Every line of the material below in which "decoding" shows up is to be located and copied.

• Records supplied:
______

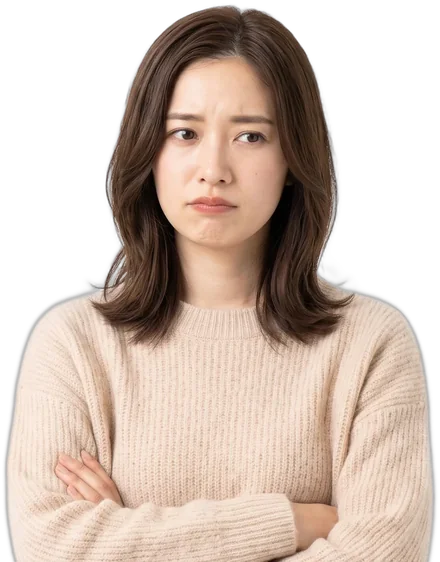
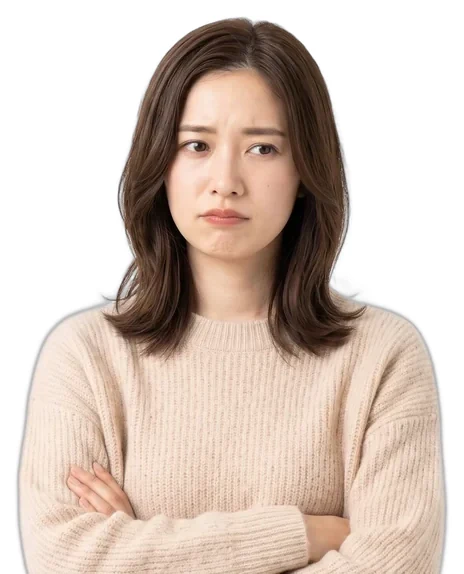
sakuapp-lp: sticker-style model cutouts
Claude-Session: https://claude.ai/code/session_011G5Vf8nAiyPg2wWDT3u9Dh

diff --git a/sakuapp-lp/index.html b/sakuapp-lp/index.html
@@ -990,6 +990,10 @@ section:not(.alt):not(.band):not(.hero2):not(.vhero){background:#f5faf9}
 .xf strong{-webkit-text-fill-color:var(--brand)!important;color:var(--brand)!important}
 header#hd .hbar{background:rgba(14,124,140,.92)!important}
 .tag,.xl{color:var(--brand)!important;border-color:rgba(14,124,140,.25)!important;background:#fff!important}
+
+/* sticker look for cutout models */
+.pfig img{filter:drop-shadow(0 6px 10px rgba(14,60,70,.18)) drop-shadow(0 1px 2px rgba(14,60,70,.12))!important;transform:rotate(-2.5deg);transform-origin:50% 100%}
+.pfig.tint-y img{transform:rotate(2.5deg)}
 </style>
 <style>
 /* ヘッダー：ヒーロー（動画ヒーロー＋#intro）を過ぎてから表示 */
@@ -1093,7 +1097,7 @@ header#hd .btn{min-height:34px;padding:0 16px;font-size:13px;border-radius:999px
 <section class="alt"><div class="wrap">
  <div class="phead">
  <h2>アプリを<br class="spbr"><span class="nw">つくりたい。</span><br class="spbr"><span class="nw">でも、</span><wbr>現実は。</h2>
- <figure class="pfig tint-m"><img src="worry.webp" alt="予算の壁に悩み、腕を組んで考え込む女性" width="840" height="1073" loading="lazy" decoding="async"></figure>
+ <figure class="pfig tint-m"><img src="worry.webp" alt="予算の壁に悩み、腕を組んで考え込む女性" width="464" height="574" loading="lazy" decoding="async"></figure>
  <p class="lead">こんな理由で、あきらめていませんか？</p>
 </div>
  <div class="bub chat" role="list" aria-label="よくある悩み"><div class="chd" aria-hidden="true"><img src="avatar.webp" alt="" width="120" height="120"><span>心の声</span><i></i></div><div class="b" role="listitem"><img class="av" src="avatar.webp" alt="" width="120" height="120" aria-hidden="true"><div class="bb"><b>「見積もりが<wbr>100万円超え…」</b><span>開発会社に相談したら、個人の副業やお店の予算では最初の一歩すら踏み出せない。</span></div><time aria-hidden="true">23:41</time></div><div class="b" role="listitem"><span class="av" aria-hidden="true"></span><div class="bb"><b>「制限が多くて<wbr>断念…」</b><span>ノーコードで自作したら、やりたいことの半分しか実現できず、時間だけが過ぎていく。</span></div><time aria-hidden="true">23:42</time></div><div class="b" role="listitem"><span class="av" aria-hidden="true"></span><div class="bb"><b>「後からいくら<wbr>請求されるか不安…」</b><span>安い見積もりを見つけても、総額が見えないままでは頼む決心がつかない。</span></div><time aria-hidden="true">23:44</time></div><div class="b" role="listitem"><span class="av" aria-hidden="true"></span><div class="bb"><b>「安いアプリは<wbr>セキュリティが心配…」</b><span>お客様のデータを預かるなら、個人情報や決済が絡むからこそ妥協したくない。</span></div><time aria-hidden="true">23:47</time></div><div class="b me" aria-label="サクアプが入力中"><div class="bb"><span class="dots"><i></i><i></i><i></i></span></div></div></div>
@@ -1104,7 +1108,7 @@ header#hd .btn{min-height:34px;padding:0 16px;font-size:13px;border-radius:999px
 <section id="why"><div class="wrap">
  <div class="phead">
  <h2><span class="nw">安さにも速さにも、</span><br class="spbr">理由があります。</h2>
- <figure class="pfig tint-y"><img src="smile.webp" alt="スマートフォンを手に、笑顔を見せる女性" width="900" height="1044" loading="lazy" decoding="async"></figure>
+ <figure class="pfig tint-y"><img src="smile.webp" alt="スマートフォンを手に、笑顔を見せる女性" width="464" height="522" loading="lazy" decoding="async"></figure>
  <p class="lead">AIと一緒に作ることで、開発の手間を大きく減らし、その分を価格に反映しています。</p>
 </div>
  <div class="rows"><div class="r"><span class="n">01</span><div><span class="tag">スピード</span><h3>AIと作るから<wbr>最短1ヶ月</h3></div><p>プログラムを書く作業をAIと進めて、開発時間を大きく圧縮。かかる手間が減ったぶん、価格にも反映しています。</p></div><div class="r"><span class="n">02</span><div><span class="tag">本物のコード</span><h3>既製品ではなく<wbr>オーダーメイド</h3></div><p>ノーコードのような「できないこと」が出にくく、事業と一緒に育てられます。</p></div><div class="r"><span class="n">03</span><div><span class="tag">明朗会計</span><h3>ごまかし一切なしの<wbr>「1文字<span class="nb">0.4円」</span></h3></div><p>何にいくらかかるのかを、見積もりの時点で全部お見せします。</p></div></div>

______

• Exercise output:
- <figure class="pfig tint-m"><img src="worry.webp" alt="予算の壁に悩み、腕を組んで考え込む女性" width="840" height="1073" loading="lazy" decoding="async"></figure>
+ <figure class="pfig tint-m"><img src="worry.webp" alt="予算の壁に悩み、腕を組んで考え込む女性" width="464" height="574" loading="lazy" decoding="async"></figure>
- <figure class="pfig tint-y"><img src="smile.webp" alt="スマートフォンを手に、笑顔を見せる女性" width="900" height="1044" loading="lazy" decoding="async"></figure>
+ <figure class="pfig tint-y"><img src="smile.webp" alt="スマートフォンを手に、笑顔を見せる女性" width="464" height="522" loading="lazy" decoding="async"></figure>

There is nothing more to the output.